# Exercise details
Please tally the lines of the records that contain "models" and send back only the total.

# Web page edit records

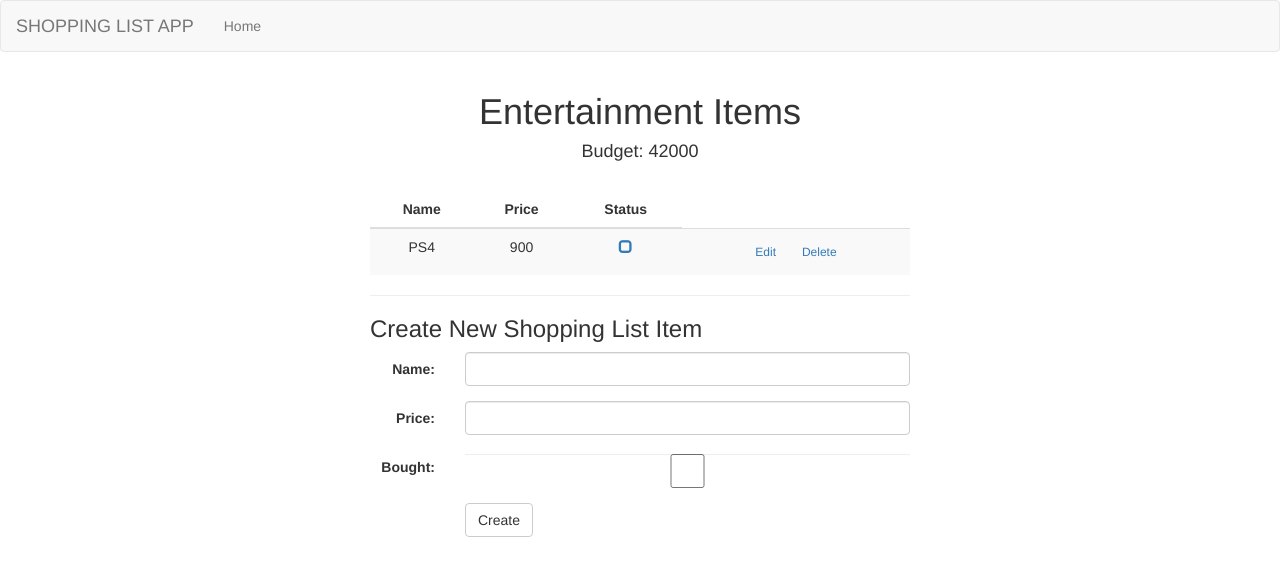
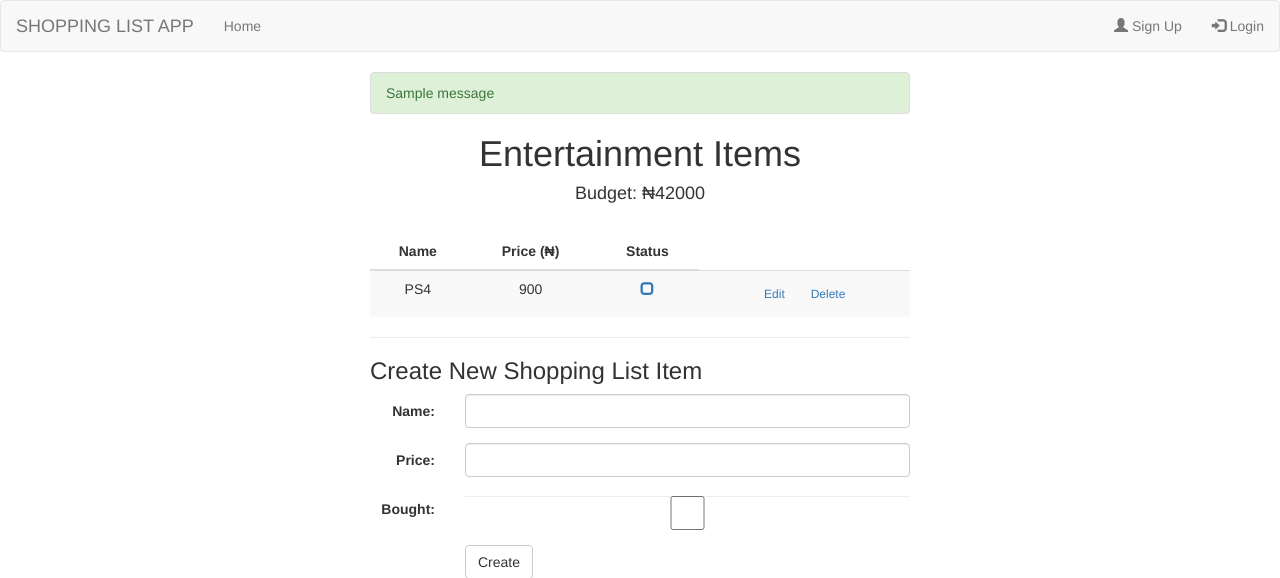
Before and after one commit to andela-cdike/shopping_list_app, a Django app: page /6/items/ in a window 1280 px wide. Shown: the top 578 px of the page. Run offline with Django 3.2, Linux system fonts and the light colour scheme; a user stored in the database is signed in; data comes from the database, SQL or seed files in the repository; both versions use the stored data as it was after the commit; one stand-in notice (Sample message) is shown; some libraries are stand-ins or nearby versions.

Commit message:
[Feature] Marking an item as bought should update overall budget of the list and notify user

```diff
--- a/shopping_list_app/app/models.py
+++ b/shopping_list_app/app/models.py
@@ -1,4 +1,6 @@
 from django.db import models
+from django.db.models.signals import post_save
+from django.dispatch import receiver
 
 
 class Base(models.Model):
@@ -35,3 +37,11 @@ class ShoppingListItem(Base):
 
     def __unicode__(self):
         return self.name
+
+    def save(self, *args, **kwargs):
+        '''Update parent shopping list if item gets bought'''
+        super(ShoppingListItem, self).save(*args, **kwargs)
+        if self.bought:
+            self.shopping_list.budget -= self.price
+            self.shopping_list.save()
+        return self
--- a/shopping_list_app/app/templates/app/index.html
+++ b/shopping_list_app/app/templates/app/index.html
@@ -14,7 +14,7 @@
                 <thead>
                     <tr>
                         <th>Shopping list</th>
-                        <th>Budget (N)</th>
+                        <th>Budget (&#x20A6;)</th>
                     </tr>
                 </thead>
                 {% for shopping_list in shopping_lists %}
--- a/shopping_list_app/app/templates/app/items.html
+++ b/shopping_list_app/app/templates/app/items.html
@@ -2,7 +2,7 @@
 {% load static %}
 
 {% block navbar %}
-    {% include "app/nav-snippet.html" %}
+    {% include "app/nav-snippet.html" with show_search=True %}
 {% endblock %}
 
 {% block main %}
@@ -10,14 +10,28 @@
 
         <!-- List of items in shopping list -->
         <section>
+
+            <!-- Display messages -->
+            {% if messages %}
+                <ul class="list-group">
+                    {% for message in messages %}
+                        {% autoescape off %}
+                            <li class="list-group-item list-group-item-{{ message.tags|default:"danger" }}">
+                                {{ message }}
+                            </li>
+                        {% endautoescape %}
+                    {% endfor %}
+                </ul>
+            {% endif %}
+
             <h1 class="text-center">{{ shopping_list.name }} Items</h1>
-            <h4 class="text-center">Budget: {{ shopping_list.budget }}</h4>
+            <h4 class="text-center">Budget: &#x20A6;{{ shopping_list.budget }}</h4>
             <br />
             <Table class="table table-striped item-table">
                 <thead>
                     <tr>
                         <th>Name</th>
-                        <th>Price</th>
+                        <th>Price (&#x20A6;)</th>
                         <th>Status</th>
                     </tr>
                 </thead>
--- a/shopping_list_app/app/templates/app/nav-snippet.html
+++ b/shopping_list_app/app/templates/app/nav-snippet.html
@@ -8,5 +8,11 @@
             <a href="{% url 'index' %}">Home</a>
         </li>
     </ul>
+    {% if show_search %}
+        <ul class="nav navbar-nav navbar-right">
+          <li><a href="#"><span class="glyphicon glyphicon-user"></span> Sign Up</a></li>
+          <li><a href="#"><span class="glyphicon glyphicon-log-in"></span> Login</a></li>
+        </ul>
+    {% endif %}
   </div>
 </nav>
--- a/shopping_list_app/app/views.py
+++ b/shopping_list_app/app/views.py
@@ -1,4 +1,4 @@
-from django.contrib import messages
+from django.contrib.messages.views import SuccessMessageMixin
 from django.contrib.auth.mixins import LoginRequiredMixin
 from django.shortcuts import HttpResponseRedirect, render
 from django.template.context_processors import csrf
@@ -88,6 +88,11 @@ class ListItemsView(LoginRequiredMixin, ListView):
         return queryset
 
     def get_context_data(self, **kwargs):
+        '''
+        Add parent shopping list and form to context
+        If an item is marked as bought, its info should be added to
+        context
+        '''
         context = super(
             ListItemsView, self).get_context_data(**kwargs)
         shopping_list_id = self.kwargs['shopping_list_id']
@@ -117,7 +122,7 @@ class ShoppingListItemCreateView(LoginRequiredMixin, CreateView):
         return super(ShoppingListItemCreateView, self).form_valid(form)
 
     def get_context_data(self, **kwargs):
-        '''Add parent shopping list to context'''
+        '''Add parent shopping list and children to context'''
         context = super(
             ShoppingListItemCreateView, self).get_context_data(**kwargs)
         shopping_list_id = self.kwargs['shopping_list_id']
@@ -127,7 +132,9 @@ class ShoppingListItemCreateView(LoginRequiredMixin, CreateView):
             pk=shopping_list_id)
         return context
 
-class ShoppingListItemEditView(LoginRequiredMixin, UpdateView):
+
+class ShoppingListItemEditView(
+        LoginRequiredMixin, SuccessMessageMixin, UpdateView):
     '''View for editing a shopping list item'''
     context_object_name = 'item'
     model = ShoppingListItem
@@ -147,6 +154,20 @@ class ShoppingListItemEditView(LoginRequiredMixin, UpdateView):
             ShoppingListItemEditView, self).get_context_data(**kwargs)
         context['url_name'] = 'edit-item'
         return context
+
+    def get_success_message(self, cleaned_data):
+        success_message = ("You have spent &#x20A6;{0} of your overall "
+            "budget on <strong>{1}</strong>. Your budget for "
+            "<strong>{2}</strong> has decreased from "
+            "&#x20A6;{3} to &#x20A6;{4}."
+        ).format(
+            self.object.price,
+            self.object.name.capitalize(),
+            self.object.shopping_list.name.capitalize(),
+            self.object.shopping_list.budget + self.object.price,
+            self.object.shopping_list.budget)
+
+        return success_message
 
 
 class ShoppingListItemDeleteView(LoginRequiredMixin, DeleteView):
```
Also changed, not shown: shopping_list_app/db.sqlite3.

---

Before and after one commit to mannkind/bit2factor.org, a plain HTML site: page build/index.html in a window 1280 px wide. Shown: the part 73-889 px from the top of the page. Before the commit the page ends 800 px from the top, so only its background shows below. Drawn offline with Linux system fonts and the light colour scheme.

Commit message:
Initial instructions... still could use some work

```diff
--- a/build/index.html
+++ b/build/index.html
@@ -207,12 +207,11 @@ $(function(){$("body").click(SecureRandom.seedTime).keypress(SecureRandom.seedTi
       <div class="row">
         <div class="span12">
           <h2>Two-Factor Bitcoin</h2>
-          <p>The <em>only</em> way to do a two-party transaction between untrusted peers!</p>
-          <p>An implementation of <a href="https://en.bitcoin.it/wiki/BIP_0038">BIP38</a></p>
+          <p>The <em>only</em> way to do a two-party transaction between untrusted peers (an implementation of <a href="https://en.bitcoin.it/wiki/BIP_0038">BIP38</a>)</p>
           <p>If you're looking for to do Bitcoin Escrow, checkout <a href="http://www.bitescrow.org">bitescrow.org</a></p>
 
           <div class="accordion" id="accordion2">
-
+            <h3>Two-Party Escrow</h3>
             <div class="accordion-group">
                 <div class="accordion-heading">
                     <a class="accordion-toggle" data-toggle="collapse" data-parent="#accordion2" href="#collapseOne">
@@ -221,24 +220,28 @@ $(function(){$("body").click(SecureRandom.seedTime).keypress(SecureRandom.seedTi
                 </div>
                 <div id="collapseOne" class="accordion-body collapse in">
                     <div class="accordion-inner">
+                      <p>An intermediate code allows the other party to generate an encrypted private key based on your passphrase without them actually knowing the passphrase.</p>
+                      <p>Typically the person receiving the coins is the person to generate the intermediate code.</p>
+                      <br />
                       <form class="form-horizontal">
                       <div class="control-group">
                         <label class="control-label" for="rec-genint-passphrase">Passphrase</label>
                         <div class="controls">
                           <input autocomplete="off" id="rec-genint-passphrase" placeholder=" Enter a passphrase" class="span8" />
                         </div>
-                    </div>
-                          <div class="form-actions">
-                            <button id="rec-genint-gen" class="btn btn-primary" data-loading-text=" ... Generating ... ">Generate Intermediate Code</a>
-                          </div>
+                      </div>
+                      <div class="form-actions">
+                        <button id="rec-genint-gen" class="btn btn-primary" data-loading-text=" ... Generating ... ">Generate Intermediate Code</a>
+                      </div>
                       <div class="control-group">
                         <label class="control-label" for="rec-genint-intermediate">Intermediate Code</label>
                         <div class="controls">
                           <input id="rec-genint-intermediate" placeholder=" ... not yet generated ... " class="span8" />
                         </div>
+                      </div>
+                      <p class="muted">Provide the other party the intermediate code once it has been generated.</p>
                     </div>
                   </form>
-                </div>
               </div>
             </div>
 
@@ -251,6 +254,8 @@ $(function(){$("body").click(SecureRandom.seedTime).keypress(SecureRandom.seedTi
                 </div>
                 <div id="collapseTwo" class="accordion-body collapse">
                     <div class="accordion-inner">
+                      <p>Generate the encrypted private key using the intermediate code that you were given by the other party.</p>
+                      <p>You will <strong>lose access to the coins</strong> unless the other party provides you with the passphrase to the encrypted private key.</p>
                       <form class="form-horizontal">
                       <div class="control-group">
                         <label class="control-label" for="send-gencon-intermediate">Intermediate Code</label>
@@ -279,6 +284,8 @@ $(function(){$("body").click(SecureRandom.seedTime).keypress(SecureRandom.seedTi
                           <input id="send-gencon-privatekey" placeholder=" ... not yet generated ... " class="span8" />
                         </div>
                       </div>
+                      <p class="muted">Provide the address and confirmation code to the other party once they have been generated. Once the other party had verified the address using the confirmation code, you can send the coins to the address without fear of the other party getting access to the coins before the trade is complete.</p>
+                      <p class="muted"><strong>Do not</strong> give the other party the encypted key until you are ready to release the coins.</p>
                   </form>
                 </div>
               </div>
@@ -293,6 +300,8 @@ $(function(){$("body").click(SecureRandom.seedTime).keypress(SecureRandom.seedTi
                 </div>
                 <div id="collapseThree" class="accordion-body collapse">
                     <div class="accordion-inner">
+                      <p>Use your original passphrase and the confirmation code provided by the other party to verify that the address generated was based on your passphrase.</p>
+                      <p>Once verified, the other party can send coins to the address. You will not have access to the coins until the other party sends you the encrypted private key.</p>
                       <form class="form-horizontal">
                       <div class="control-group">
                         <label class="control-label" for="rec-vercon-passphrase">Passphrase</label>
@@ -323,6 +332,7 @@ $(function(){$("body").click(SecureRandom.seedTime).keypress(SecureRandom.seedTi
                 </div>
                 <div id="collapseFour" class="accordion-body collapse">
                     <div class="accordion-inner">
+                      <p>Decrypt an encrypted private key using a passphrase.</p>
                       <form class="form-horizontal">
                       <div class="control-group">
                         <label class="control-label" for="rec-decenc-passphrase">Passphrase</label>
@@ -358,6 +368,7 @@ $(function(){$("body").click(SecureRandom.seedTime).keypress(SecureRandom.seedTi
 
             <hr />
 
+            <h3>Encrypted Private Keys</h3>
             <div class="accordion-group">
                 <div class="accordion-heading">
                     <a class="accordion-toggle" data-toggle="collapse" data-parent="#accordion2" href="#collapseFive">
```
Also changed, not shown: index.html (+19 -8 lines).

==

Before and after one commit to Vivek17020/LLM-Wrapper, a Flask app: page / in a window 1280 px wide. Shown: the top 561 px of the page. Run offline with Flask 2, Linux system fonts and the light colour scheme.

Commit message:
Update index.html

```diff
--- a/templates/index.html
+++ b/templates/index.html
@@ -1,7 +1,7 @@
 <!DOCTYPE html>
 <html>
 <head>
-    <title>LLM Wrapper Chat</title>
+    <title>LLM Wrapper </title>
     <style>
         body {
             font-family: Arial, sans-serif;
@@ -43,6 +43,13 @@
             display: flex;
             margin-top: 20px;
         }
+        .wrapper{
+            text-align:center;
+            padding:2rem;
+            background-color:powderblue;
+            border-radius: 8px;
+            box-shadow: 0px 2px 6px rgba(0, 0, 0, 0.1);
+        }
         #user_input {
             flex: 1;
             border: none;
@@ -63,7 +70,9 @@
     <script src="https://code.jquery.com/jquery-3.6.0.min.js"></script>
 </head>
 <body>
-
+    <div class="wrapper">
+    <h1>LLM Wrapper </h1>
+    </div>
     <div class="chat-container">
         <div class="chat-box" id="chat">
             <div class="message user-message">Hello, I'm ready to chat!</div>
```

# Response to the exercise
5